Start of RECORDS TO PROCESS

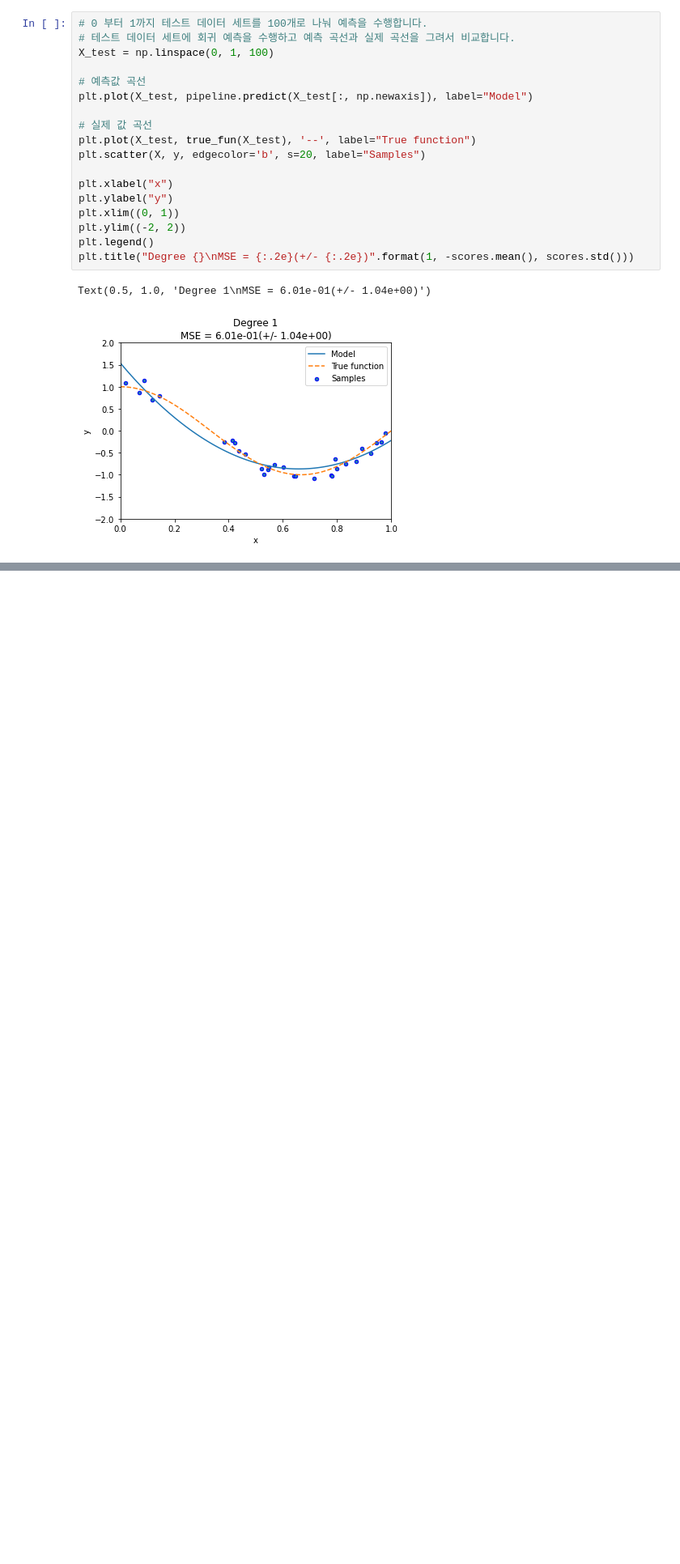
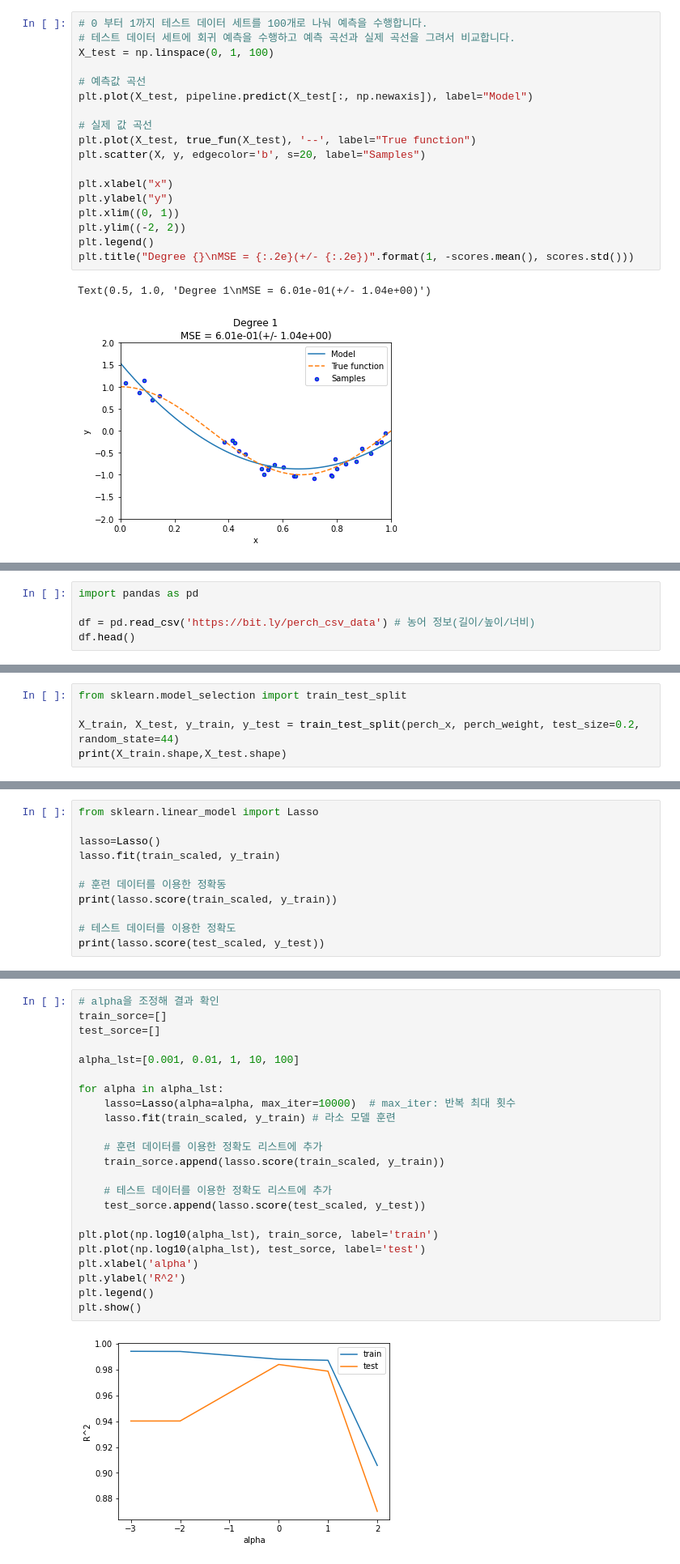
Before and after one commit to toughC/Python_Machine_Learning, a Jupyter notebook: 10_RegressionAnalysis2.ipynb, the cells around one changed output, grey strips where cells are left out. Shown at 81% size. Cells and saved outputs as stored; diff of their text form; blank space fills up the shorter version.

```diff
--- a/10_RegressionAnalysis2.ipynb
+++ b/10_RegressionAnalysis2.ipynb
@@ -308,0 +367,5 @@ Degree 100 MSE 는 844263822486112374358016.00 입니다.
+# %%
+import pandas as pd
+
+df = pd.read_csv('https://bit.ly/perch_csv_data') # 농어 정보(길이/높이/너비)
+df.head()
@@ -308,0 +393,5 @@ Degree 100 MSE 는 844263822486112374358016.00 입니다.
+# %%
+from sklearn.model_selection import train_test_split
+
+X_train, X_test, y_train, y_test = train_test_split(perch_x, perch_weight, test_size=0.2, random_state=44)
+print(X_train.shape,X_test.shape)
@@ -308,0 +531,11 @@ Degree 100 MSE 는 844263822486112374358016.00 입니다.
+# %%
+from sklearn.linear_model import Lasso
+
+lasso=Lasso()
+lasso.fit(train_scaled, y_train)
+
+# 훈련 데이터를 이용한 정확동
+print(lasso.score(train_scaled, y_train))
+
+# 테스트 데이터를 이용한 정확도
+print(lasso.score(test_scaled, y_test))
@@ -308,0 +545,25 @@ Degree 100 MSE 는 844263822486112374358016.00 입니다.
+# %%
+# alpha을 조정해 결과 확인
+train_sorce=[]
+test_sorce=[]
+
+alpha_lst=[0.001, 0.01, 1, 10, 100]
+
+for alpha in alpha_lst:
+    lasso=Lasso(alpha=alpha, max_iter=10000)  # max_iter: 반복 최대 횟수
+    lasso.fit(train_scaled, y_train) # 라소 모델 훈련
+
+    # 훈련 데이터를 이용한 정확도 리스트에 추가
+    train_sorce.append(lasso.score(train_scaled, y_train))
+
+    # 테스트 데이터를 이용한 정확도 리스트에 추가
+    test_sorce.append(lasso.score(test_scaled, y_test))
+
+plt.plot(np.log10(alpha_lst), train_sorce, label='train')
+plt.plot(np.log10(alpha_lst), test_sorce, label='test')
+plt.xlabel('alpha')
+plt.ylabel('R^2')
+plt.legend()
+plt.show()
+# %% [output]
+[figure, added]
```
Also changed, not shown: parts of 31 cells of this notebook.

End of RECORDS TO PROCESS

▸ TASK ITEM:
Retype every entry word for word, but do not carry over the pictures.

▸ RESPONSE TO THIS EXERCISE:
Before and after one commit to toughC/Python_Machine_Learning, a Jupyter notebook: 10_RegressionAnalysis2.ipynb, the cells around one changed output, grey strips where cells are left out. Shown at 81% size. Cells and saved outputs as stored; diff of their text form; blank space fills up the shorter version.

```diff
--- a/10_RegressionAnalysis2.ipynb
+++ b/10_RegressionAnalysis2.ipynb
@@ -308,0 +367,5 @@ Degree 100 MSE 는 844263822486112374358016.00 입니다.
+# %%
+import pandas as pd
+
+df = pd.read_csv('https://bit.ly/perch_csv_data') # 농어 정보(길이/높이/너비)
+df.head()
@@ -308,0 +393,5 @@ Degree 100 MSE 는 844263822486112374358016.00 입니다.
+# %%
+from sklearn.model_selection import train_test_split
+
+X_train, X_test, y_train, y_test = train_test_split(perch_x, perch_weight, test_size=0.2, random_state=44)
+print(X_train.shape,X_test.shape)
@@ -308,0 +531,11 @@ Degree 100 MSE 는 844263822486112374358016.00 입니다.
+# %%
+from sklearn.linear_model import Lasso
+
+lasso=Lasso()
+lasso.fit(train_scaled, y_train)
+
+# 훈련 데이터를 이용한 정확동
+print(lasso.score(train_scaled, y_train))
+
+# 테스트 데이터를 이용한 정확도
+print(lasso.score(test_scaled, y_test))
@@ -308,0 +545,25 @@ Degree 100 MSE 는 844263822486112374358016.00 입니다.
+# %%
+# alpha을 조정해 결과 확인
+train_sorce=[]
+test_sorce=[]
+
+alpha_lst=[0.001, 0.01, 1, 10, 100]
+
+for alpha in alpha_lst:
+    lasso=Lasso(alpha=alpha, max_iter=10000)  # max_iter: 반복 최대 횟수
+    lasso.fit(train_scaled, y_train) # 라소 모델 훈련
+
+    # 훈련 데이터를 이용한 정확도 리스트에 추가
+    train_sorce.append(lasso.score(train_scaled, y_train))
+
+    # 테스트 데이터를 이용한 정확도 리스트에 추가
+    test_sorce.append(lasso.score(test_scaled, y_test))
+
+plt.plot(np.log10(alpha_lst), train_sorce, label='train')
+plt.plot(np.log10(alpha_lst), test_sorce, label='test')
+plt.xlabel('alpha')
+plt.ylabel('R^2')
+plt.legend()
+plt.show()
+# %% [output]
+[figure, added]
```
Also changed, not shown: parts of 31 cells of this notebook.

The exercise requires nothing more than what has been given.